TEENSUnstructured Play and Individual Sports the Stop-Gap for Organized Sport?BY SHANA JONES
In every part of the world, the pandemic has forced us to restructure, rethink, and reinvent how we do life. When we think about a child’s experience, we know it doesn’t stop at missed birthday parties or adapting to virtual school. Organized youth sports have also taken a hit, raising the question of what kids have been doing while some sports programs remain cancelled and others have restarted on a limited basis. Have they returned to unstructured play or picked up some other physical activity? Answers may differ across societies or class lines, but the constant must be an opportunity for the enjoyment, physical stimulation, and emotional development they would have experienced through organized sport.

In the United States, kids have been opting for individual sports in large numbers, according to the Aspen Institute, an organization that tracks and analyzes sports engagement trends of children nationwide across all demographics. Aspen Institute surveys conducted during the first wave of the pandemic show that kids favoured activities that could be done solo or with others at a safe distance, particularly bike riding (individually or as part of a group). Other activities that also grew in popularity included jumping rope, hiking, skateboarding, swimming, golf, and tennis. Jon Solomon, editorial director of the Aspen Institute’s Sports and Society Program, points out that unstructured play, on the other hand, has become less and less of an option due to certain pre-Covid societal factors such as crime and traffic; the general “addiction” to electronic devices could easily top this list.

It’s also worth considering the situation of those caught in the economic divide highlighted by Covid: somewhat “distracted” away from unstructured play, these kids are generally unable to access opportunities for individual sports or other alternatives. What happens to them post-Covid when the youth sports landscape will have undoubtedly changed? Such situations clearly illustrate the importance of accessible, affordable, high-quality community-based programs such as America Scores. Even during the pandemic, America Scores continues to offer at-risk youth opportunities for personal development through weekly programs featuring soccer practice, poetry writing, and community service.

Here in Bermuda, the scene has been a little different. Jekon Edness, senior sports development officer in the Department of Youth, Sport & Recreation, observed that unstructured play quickly emerged as a stop-gap for local children when the pandemic forced the cancellation of organized sport activities. Children filled their time playing in the yard, in the neighbourhood, and at local playgrounds or engaged in spontaneous “pick-up” games of cricket, basketball, and football. To a lesser extent than with American children, bike riding and running have also become options as these children eagerly anticipate the return to “normalcy”. Belinda Henderson, a senior clinical psychology assistant at Solstice (a local holistic wellness centre), stresses that especially in the interim, there must be constant and open child-parent-professional dialogue in order to maintain environments that build motivation, resilience, self-esteem and self-concept.
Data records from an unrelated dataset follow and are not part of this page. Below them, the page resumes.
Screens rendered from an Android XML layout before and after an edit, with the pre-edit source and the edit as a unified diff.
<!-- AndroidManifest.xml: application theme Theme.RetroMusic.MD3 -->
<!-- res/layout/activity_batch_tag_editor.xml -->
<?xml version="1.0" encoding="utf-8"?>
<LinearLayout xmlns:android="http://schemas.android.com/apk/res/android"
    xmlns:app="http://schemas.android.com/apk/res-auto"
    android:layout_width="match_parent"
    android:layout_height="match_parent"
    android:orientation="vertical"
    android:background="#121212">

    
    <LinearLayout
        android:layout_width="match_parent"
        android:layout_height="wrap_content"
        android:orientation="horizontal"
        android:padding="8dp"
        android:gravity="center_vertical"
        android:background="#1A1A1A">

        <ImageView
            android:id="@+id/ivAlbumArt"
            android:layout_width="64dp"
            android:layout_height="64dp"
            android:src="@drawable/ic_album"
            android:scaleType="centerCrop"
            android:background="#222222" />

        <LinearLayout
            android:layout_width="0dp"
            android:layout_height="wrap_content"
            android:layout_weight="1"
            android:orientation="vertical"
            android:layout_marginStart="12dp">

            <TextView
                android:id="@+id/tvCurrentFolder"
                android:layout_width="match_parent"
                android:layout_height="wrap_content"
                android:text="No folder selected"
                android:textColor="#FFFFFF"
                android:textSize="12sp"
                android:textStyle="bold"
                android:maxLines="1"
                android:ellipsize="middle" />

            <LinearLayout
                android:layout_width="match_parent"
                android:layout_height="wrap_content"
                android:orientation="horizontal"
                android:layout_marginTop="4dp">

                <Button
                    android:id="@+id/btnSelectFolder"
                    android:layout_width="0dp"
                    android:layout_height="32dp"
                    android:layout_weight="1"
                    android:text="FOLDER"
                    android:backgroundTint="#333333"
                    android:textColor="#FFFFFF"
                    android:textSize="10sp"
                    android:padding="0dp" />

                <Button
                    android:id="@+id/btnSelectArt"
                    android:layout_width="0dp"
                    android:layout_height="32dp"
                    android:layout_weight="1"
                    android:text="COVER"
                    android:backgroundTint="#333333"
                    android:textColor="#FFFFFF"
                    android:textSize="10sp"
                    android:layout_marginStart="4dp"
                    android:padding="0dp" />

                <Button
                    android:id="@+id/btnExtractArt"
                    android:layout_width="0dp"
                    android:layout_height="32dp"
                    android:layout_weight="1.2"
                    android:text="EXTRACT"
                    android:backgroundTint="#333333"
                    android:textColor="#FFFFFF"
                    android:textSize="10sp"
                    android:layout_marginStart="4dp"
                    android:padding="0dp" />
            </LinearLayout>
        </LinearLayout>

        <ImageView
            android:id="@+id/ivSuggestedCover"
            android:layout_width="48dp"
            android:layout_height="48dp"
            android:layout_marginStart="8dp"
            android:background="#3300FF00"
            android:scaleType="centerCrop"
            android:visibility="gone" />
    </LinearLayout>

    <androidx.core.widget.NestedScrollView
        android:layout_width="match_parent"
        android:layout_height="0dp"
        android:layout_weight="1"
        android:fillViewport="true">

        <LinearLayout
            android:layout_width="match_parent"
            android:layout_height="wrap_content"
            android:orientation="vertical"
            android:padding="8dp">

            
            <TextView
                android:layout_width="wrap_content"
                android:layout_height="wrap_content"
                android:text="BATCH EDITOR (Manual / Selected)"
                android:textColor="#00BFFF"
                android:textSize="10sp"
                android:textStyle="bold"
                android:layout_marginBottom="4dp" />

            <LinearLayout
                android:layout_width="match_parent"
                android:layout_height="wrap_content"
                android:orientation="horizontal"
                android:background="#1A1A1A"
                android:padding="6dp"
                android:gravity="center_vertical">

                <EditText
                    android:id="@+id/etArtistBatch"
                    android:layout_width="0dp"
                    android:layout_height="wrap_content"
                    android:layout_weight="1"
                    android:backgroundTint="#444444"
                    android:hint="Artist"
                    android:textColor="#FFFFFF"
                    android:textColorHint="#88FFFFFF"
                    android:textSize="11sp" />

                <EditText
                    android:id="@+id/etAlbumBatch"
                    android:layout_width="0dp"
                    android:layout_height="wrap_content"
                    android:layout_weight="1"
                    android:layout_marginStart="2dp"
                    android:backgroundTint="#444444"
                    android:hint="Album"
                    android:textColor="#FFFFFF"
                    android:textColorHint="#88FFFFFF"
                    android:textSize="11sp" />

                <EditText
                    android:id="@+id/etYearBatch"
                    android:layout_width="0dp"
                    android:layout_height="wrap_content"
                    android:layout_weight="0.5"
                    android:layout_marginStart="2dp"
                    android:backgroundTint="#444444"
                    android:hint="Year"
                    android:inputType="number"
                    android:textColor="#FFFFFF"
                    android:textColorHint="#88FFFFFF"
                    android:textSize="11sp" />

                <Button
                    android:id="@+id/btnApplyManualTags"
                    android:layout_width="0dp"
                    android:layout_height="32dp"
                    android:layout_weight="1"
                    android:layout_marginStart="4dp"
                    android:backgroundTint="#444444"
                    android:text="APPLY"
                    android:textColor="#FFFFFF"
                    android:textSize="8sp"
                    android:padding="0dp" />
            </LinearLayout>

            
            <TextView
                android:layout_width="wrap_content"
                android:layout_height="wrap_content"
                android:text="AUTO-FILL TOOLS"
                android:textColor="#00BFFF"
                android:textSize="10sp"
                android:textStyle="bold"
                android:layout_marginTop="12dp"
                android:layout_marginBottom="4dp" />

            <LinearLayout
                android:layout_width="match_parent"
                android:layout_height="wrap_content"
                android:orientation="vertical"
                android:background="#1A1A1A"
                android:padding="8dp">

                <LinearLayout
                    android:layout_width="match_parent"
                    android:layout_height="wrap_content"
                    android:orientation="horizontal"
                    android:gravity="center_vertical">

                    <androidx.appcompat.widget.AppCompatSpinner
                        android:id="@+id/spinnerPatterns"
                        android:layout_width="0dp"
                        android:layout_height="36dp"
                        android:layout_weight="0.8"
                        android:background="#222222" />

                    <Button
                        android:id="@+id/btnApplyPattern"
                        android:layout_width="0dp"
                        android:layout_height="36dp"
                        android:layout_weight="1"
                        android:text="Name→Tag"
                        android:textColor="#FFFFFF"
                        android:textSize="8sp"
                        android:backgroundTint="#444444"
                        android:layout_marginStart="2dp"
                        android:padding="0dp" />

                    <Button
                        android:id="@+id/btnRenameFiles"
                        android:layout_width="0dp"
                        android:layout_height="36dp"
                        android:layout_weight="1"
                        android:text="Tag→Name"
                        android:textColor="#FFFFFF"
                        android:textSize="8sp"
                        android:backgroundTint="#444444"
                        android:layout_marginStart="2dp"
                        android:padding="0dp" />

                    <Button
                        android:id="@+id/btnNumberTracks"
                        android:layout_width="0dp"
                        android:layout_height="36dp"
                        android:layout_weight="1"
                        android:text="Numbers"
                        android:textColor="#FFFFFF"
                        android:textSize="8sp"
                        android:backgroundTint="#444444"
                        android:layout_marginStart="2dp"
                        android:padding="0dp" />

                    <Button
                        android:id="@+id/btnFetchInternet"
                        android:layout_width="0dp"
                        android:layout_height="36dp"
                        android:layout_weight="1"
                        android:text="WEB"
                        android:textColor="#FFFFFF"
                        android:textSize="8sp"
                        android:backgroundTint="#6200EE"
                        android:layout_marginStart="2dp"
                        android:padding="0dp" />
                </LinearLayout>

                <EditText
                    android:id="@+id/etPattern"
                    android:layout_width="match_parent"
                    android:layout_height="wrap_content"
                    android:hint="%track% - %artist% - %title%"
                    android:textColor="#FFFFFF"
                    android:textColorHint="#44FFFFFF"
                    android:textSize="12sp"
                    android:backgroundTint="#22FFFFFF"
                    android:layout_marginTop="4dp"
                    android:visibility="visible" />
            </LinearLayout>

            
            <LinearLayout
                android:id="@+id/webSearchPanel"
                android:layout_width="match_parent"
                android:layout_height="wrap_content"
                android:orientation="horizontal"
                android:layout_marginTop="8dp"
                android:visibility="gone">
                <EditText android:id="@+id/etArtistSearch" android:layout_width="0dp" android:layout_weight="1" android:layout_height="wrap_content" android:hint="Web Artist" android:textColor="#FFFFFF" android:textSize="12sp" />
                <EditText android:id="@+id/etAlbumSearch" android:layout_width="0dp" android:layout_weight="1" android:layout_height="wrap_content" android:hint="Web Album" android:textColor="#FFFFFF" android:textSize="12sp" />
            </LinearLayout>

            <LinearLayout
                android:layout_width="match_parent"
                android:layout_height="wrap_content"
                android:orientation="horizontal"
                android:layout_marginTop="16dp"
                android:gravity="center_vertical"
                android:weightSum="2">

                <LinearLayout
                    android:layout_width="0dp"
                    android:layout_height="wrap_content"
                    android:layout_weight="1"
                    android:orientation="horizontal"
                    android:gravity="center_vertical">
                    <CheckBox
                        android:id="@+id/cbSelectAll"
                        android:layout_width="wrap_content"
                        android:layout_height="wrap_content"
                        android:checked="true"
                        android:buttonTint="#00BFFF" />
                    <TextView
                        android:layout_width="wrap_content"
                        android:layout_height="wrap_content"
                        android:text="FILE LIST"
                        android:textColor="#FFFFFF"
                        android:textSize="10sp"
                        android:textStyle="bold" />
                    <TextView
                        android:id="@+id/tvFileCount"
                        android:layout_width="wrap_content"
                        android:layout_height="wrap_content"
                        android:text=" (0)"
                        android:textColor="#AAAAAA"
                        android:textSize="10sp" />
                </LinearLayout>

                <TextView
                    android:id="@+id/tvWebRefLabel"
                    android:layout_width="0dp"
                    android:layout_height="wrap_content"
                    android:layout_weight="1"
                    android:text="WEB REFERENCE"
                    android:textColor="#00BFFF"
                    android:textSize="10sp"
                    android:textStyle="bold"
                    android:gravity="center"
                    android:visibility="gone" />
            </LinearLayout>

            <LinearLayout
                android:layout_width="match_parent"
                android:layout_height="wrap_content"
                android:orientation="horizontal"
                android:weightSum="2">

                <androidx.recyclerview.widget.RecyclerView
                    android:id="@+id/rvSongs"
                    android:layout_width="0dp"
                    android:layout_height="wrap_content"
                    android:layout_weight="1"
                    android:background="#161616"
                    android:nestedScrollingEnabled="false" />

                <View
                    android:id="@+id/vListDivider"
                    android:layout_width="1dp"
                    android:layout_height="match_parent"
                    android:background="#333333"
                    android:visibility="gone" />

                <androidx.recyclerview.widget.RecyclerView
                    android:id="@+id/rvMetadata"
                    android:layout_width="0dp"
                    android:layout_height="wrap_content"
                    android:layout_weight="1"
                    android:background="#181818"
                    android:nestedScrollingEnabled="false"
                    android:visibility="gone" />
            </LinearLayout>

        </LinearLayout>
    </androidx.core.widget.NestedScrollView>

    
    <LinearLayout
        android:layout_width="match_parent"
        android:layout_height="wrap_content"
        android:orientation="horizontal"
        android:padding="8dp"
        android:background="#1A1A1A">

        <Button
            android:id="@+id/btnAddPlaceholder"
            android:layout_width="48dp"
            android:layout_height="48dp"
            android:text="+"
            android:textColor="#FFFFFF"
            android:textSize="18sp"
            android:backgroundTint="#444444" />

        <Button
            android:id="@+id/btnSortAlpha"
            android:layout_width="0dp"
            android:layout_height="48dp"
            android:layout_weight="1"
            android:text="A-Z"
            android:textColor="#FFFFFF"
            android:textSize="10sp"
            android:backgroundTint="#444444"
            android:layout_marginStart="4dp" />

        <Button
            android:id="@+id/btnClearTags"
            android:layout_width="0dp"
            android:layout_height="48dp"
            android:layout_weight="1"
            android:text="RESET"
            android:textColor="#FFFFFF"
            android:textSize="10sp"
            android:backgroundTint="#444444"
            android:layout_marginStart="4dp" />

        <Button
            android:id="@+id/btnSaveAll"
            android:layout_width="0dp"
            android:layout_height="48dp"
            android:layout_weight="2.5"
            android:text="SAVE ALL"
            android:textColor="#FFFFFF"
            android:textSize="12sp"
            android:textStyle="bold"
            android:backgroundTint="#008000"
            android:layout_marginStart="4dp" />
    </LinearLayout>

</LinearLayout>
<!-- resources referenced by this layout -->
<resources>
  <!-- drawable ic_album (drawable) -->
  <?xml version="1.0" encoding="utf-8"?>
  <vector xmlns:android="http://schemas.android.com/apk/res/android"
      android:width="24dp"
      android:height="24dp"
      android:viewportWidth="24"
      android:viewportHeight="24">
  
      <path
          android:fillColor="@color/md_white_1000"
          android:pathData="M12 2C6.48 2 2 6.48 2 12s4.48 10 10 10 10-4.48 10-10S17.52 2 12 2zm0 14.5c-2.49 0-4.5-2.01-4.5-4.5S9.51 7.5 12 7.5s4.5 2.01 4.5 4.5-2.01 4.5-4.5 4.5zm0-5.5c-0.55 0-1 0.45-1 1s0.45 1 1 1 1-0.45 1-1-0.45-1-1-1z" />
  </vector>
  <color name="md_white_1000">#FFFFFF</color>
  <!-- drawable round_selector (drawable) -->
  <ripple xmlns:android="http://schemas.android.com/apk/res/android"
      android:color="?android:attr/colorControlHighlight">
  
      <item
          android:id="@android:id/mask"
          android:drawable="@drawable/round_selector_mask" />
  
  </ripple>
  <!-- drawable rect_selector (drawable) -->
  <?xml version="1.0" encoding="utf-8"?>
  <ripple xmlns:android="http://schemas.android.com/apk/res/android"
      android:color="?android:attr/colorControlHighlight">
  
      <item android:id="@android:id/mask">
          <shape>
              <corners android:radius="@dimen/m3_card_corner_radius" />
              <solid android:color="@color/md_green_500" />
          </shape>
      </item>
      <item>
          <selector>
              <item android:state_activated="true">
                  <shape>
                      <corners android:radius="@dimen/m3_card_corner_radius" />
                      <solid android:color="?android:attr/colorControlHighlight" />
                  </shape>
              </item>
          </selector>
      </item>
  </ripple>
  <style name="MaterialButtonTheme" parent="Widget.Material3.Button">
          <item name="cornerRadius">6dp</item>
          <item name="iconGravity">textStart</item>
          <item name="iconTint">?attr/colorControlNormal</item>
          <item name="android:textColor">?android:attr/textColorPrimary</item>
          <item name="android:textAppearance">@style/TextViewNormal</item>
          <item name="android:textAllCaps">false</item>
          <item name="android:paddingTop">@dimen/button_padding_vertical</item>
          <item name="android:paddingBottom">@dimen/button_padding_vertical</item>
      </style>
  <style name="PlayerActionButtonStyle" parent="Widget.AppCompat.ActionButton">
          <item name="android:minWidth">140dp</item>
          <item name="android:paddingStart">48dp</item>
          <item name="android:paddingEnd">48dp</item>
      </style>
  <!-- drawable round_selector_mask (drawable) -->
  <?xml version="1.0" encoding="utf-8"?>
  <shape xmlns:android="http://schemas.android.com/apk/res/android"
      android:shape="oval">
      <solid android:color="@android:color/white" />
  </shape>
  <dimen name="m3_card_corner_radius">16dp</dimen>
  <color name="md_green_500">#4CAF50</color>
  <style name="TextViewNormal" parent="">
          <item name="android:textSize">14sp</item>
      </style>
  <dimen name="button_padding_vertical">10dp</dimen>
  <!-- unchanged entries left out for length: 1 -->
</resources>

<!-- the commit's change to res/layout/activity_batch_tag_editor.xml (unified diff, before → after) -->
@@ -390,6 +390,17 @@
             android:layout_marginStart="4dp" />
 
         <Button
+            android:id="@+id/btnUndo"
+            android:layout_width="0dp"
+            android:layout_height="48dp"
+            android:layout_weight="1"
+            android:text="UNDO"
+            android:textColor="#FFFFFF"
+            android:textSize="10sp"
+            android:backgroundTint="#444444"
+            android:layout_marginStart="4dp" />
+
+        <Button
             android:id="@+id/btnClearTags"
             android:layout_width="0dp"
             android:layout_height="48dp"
We can contrast the different pandemic experiences in various countries, but one constant for youth sport remains: suitable alternatives must be made available while we wait to step into the “new normal”. The physical activity and social and emotional skill building in team sports are simply too important to the well-being of children to be put on the shelf until the masses are vaccinated. Coaches and parents can encourage unstructured play and individual sports (among other activities) to keep youth engaged, especially in cases where they don’t want to return to pre-Covid sports. Regardless of the measures taken, however, activities must provide safe environments in which children are free to explore themselves, connect with others and be fully engaged without undue pressure to perform. Such activities bridge the gap to the restart of team sports or introduce new ways for children to enjoy themselves.